She listened as the girls reported on their morning chores, Becky telling about the fence that had brought her back to get the fencing gear, and jogging Dawn’s memory.
“Oh, Claire, a guy was around, Nick? He asked me to tell you that he was taking the spare chainsaw chain and he’d pick you up another one tomorrow when he has to go into Gungallen.”
“Yeah, that’s cool,” Claire nodded. “Might give him a call since he’s going in anyway, see if he can pick up a couple of things.”
“Yeah, Dawn, we’re so far out of town here that if you have jobs lined up for the day and something goes wrong, we tend to borrow from each other and replace it when we’ve scheduled a trip into town, because that takes over an hour to complete and you don’t always have that time, you see?” Tess explained, knowing from personal experience as a city girl that Dawn wouldn’t understand the casual system.
“Oh, okay, that makes sense,” Dawn nodded.
“Now, eat your muffin, you need to take your pills and you can’t do that on an empty stomach,” ordered Meg, her tone so motherly that Dawn didn’t even think about refusing, even though she still wasn’t really hungry, she just picked up the muffin and began to eat it. Once she was eating it, her appetite woke up and she devoured it in a very few bites.
“Those are really good, Meg,” she told the matronly woman, who grinned broadly and handed her her pain medication to take with the last of her milo.
“So, Dawn, want to come out for a drive?
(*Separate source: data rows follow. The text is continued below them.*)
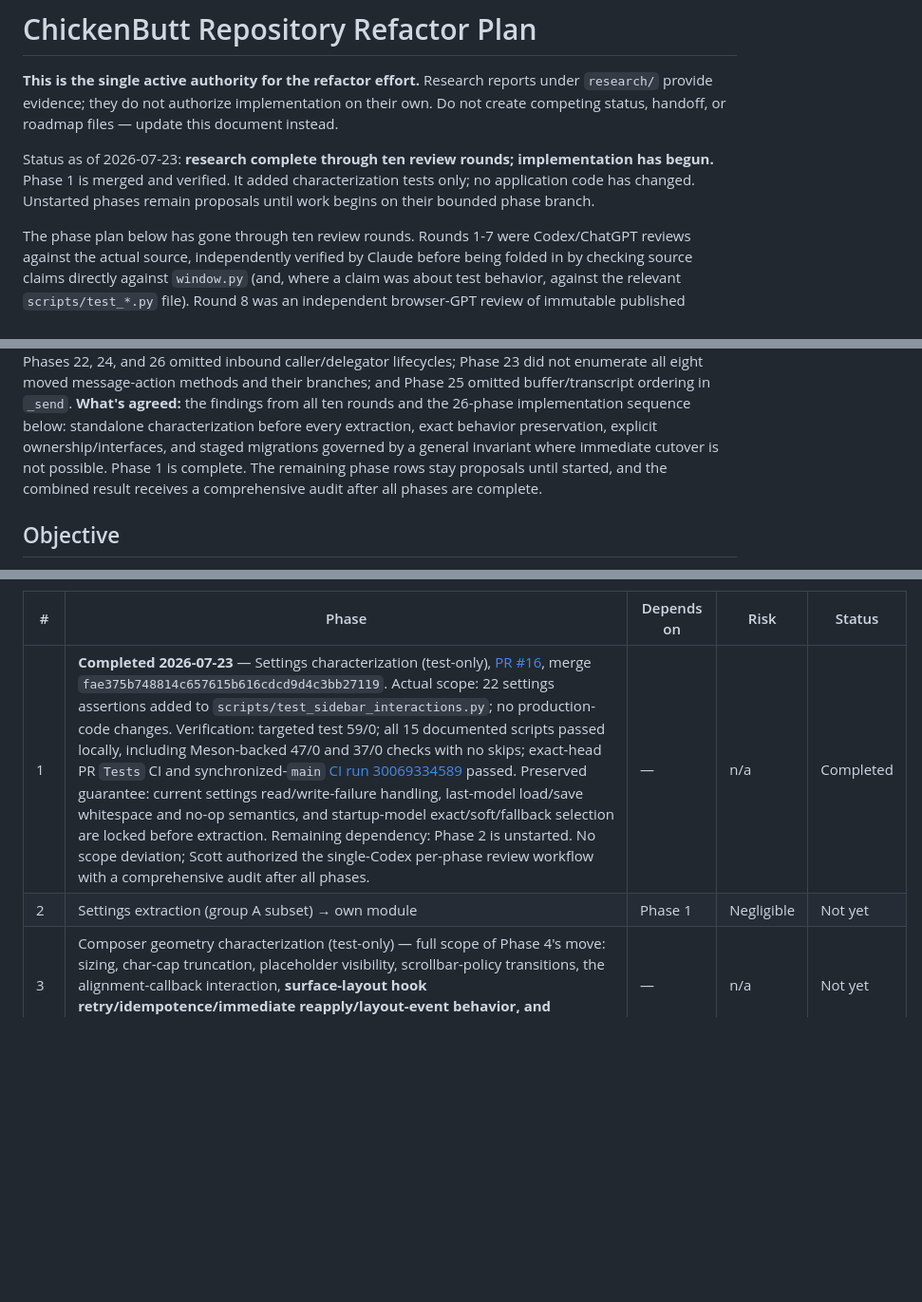
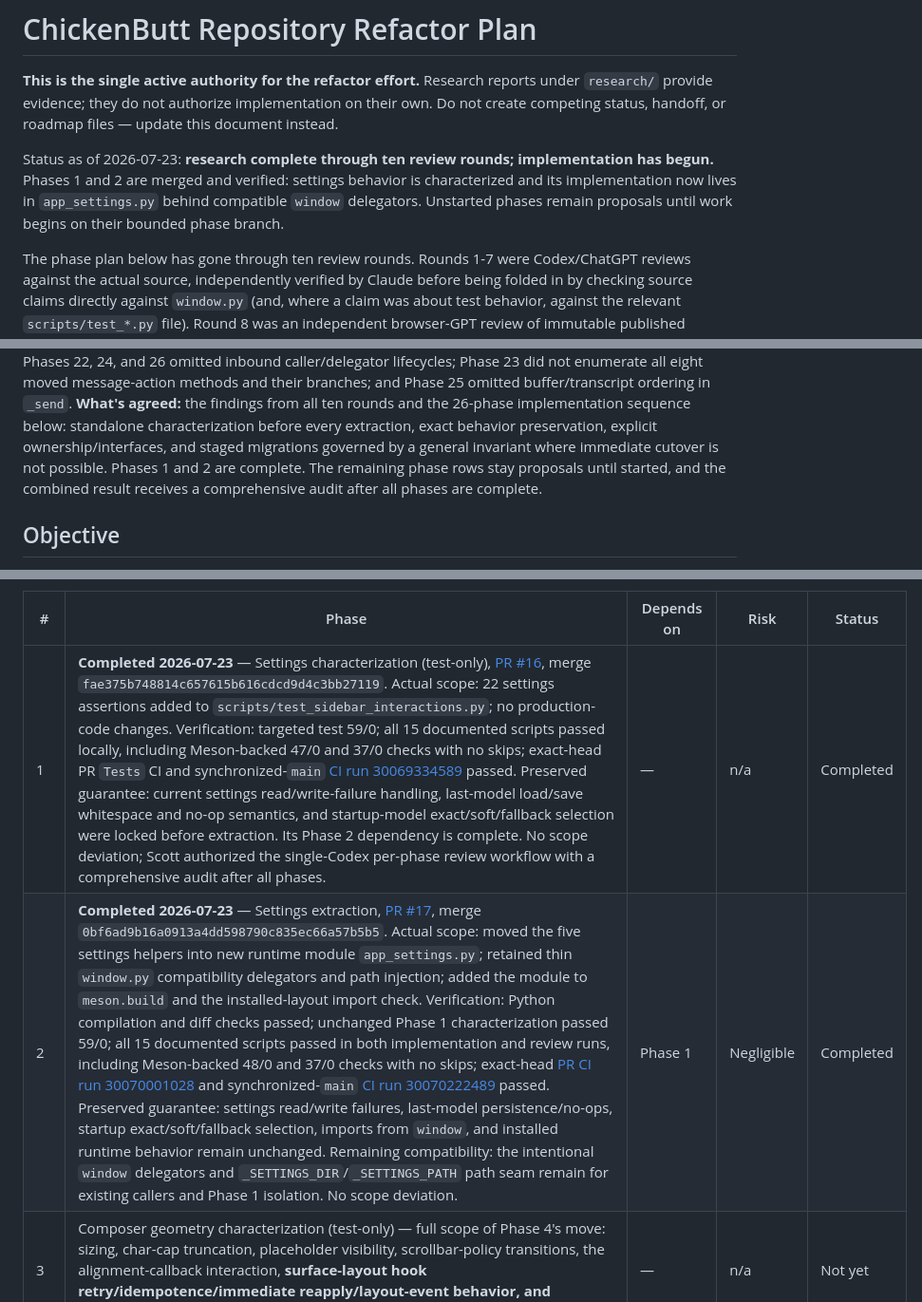
Before and after one commit to scottonanski/ChickenButt, a Markdown page: repository-refactor/REFACTOR_PLAN.md, 3 parts joined by grey strips. Shown at 95% size. Drawn GitHub-style; blank space fills up the shorter version.

Commit message:
record phase 2 completion

```diff
--- a/repository-refactor/REFACTOR_PLAN.md
+++ b/repository-refactor/REFACTOR_PLAN.md
@@ -6,9 +6,10 @@ implementation on their own. Do not create competing status, handoff, or
 roadmap files — update this document instead.
 
 Status as of 2026-07-23: **research complete through ten review rounds;
-implementation has begun.** Phase 1 is merged and verified. It added
-characterization tests only; no application code has changed. Unstarted
-phases remain proposals until work begins on their bounded phase branch.
+implementation has begun.** Phases 1 and 2 are merged and verified:
+settings behavior is characterized and its implementation now lives in
+`app_settings.py` behind compatible `window` delegators. Unstarted phases
+remain proposals until work begins on their bounded phase branch.
 
 The phase plan below has gone through ten review rounds. Rounds 1-7
 were Codex/ChatGPT reviews against the actual source, independently
@@ -135,8 +136,8 @@ branches; and Phase 25 omitted buffer/transcript ordering in `_send`.
 implementation sequence below: standalone characterization before every
 extraction, exact behavior preservation, explicit ownership/interfaces,
 and staged migrations governed by a general invariant where immediate
-cutover is not possible. Phase 1 is complete. The remaining phase rows
-stay proposals until started, and the combined result receives a
+cutover is not possible. Phases 1 and 2 are complete. The remaining phase
+rows stay proposals until started, and the combined result receives a
 comprehensive audit after all phases are complete.
 
 ## Objective
@@ -221,8 +222,8 @@ consumers.
 
 | # | Phase | Depends on | Risk | Status |
 |---|---|---|---|---|
-| 1 | **Completed 2026-07-23** — Settings characterization (test-only), [PR #16](https://github.com/scottonanski/ChickenButt/pull/16), merge `fae375b748814c657615b616cdcd9d4c3bb27119`. Actual scope: 22 settings assertions added to `scripts/test_sidebar_interactions.py`; no production-code changes. Verification: targeted test 59/0; all 15 documented scripts passed locally, including Meson-backed 47/0 and 37/0 checks with no skips; exact-head PR `Tests` CI and synchronized-`main` [CI run 30069334589](https://github.com/scottonanski/ChickenButt/actions/runs/30069334589) passed. Preserved guarantee: current settings read/write-failure handling, last-model load/save whitespace and no-op semantics, and startup-model exact/soft/fallback selection are locked before extraction. Remaining dependency: Phase 2 is unstarted. No scope deviation; Scott authorized the single-Codex per-phase review workflow with a comprehensive audit after all phases. | — | n/a | Completed |
-| 2 | Settings extraction (group A subset) → own module | Phase 1 | Negligible | Not yet |
+| 1 | **Completed 2026-07-23** — Settings characterization (test-only), [PR #16](https://github.com/scottonanski/ChickenButt/pull/16), merge `fae375b748814c657615b616cdcd9d4c3bb27119`. Actual scope: 22 settings assertions added to `scripts/test_sidebar_interactions.py`; no production-code changes. Verification: targeted test 59/0; all 15 documented scripts passed locally, including Meson-backed 47/0 and 37/0 checks with no skips; exact-head PR `Tests` CI and synchronized-`main` [CI run 30069334589](https://github.com/scottonanski/ChickenButt/actions/runs/30069334589) passed. Preserved guarantee: current settings read/write-failure handling, last-model load/save whitespace and no-op semantics, and startup-model exact/soft/fallback selection were locked before extraction. Its Phase 2 dependency is complete. No scope deviation; Scott authorized the single-Codex per-phase review workflow with a comprehensive audit after all phases. | — | n/a | Completed |
+| 2 | **Completed 2026-07-23** — Settings extraction, [PR #17](https://github.com/scottonanski/ChickenButt/pull/17), merge `0bf6ad9b16a0913a4dd598790c835ec66a57b5b5`. Actual scope: moved the five settings helpers into new runtime module `app_settings.py`; retained thin `window.py` compatibility delegators and path injection; added the module to `meson.build` and the installed-layout import check. Verification: Python compilation and diff checks passed; unchanged Phase 1 characterization passed 59/0; all 15 documented scripts passed in both implementation and review runs, including Meson-backed 48/0 and 37/0 checks with no skips; exact-head [PR CI run 30070001028](https://github.com/scottonanski/ChickenButt/actions/runs/30070001028) and synchronized-`main` [CI run 30070222489](https://github.com/scottonanski/ChickenButt/actions/runs/30070222489) passed. Preserved guarantee: settings read/write failures, last-model persistence/no-ops, startup exact/soft/fallback selection, imports from `window`, and installed runtime behavior remain unchanged. Remaining compatibility: the intentional `window` delegators and `_SETTINGS_DIR`/`_SETTINGS_PATH` path seam remain for existing callers and Phase 1 isolation. No scope deviation. | Phase 1 | Negligible | Completed |
 | 3 | Composer geometry characterization (test-only) — full scope of Phase 4's move: sizing, char-cap truncation, placeholder visibility, scrollbar-policy transitions, the alignment-callback interaction, **surface-layout hook retry/idempotence/immediate reapply/layout-event behavior, and line/content/window-size fallbacks** | — | n/a | Not yet |
 | 4 | Composer geometry/character-cap extraction *only* — explicit interface for `_placeholder` injection, `_composer_truncating`/`_composer_layout_hooked` ownership, the alignment callback, and **narrow surface/height/default-size providers**; explicitly rewires the initial height application plus buffer `changed`/`insert-text` and window `realize`/`map` connections | Phase 3 | Low | Not yet |
 | 5 | Export characterization (test-only) — both formats, format normalization/fallback, basename/title fallback, missing-conversation no-op, dialog cancellation/non-cancellation errors, `None` file/missing-path no-ops, successful UTF-8 write, and write-failure logging/dialog behavior | — | n/a | Not yet |
```
Also changed, not shown: other parts of repository-refactor/REFACTOR_PLAN.md (+1 -1 lines).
I’ve got to take some gear down and fix a trough in one of the paddocks, so I’ll be taking the ute, want to come with?” Claire offered after Dawn had set her mug down.
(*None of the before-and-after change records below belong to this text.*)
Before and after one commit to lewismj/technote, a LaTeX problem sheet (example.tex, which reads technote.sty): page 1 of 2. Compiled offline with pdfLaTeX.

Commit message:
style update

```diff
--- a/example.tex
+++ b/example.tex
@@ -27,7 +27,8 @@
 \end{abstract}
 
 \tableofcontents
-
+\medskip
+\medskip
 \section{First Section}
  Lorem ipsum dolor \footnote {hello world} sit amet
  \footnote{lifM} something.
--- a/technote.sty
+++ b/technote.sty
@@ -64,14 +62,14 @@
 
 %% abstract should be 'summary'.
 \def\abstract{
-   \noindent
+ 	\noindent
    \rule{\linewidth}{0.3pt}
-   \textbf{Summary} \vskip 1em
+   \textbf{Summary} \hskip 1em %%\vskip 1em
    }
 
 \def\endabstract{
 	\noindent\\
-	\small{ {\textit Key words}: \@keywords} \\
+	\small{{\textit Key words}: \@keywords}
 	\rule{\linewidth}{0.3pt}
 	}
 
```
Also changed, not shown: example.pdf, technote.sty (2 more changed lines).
“Umm…okay,” Dawn replied uncertainly. “If you want me to.”
“Only if you’re up to it. If you want to rest or just hang out around here, that’s okay too,” Claire hastened to assure her.
“No, I’d like to,” Dawn said quickly, standing up. “Just let me get my hat and boots.”
She soon found herself sitting in the truck next to Claire, watching the paddocks they drove through. When Claire stopped the truck and gestured for Dawn to get out, she did, and Claire led her over to a small, fenced in area.
“This is the family cemetery,” Claire told her softly. “I know it won’t be exactly the same, because they won’t be buried here, but I’m getting head stones for you mum and Buffy, and you can come and talk to them whenever you want, alright? That’s my mum there,” she pointed to one of the stones. “She died when I was a lot younger than you, but Dad used to bring me out here to talk to her all the time.”
Dawn bit her lip, determined not to cry any more today. She already had a bit of a sinus headache from her time up by the horse yards. “Thanks.” The word was barely a whisper, but Claire’s arm tightening around her shoulders told her the woman had heard, so she didn’t bother to repeat herself. After a few more silent moments, they turned and made their way back to the truck, which Claire kept telling her to call a ‘ute’, whatever that meant, and they drove on to take care of the broken trough.